**EXERCISE REQUIREMENTS**
Within the records below, filter for lines carrying the word "grid" and copy them.

**RAW DATA**
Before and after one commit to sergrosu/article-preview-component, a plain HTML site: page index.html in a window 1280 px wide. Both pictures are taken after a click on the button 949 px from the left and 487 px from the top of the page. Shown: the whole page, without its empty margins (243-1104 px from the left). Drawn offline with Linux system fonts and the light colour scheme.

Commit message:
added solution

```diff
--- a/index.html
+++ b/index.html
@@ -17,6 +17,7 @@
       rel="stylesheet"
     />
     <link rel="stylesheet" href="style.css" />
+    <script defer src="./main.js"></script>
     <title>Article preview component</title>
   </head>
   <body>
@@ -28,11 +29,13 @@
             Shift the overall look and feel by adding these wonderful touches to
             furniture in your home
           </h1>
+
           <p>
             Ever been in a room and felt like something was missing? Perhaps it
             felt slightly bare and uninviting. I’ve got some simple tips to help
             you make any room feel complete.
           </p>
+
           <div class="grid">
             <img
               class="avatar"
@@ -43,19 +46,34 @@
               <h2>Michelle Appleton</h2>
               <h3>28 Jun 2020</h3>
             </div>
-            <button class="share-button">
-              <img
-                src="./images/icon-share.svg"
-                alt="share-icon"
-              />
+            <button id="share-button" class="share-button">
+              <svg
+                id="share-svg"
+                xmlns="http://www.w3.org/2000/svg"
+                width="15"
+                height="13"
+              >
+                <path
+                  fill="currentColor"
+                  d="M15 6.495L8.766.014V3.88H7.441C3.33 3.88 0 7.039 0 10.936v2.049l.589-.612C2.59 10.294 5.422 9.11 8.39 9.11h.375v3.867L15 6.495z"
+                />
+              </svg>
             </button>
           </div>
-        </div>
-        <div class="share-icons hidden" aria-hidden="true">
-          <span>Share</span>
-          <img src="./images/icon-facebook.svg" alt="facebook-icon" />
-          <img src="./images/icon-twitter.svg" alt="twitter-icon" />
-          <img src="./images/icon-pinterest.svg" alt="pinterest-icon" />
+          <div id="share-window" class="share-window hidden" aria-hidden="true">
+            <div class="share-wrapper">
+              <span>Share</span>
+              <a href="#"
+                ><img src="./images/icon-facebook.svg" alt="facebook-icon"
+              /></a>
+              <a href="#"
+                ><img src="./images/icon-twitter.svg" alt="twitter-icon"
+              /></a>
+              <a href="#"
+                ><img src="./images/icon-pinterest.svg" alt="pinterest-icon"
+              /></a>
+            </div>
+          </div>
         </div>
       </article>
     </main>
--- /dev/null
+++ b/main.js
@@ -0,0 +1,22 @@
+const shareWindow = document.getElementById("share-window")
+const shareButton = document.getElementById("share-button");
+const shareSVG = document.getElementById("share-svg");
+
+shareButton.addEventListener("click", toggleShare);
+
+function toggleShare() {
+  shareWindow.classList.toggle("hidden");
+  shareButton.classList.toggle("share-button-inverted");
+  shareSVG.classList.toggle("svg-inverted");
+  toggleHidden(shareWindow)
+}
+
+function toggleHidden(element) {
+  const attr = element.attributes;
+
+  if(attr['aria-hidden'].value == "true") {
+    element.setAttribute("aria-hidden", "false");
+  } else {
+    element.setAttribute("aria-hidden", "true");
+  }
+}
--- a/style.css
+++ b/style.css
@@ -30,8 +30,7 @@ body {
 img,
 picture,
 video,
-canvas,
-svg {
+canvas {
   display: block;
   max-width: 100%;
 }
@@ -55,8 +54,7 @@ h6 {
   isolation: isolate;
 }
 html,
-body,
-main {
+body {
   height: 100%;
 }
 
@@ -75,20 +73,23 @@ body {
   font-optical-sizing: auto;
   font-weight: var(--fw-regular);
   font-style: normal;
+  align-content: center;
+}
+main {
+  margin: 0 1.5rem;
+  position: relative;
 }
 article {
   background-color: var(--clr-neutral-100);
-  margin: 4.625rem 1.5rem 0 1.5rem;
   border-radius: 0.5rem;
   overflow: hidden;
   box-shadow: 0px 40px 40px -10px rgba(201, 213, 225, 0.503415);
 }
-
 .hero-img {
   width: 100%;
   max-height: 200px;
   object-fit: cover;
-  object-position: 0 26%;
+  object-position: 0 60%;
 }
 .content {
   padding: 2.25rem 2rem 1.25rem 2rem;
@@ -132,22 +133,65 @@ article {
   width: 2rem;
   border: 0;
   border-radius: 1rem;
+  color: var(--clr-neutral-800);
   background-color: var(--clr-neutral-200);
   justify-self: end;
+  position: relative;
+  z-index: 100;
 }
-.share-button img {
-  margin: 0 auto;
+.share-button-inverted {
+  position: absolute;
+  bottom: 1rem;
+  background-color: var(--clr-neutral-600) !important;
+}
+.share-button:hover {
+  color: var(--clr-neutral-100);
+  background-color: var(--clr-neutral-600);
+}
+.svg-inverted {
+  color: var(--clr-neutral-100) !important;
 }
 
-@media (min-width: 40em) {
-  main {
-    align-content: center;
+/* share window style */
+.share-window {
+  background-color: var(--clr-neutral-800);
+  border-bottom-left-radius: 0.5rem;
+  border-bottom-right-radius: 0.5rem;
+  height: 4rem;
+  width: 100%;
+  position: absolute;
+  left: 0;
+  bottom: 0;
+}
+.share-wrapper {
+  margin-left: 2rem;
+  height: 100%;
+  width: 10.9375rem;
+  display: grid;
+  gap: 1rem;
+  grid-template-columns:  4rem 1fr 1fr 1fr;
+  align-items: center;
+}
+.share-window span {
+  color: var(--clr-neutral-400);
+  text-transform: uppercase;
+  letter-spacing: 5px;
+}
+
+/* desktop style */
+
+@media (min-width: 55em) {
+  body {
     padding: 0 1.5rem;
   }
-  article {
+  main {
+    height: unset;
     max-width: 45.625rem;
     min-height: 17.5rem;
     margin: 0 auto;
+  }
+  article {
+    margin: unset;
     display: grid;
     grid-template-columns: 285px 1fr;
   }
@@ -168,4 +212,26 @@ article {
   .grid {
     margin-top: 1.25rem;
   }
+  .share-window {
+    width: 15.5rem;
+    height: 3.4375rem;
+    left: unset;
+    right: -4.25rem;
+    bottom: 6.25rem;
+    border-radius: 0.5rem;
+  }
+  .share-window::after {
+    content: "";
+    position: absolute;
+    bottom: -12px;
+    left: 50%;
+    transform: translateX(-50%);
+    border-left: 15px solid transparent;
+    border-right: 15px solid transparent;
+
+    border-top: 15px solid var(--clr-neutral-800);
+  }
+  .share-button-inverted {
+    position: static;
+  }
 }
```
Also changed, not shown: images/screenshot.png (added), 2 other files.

**OUTPUT**
           <div class="grid">
+  display: grid;
+  grid-template-columns:  4rem 1fr 1fr 1fr;
     display: grid;
     grid-template-columns: 285px 1fr;
   .grid {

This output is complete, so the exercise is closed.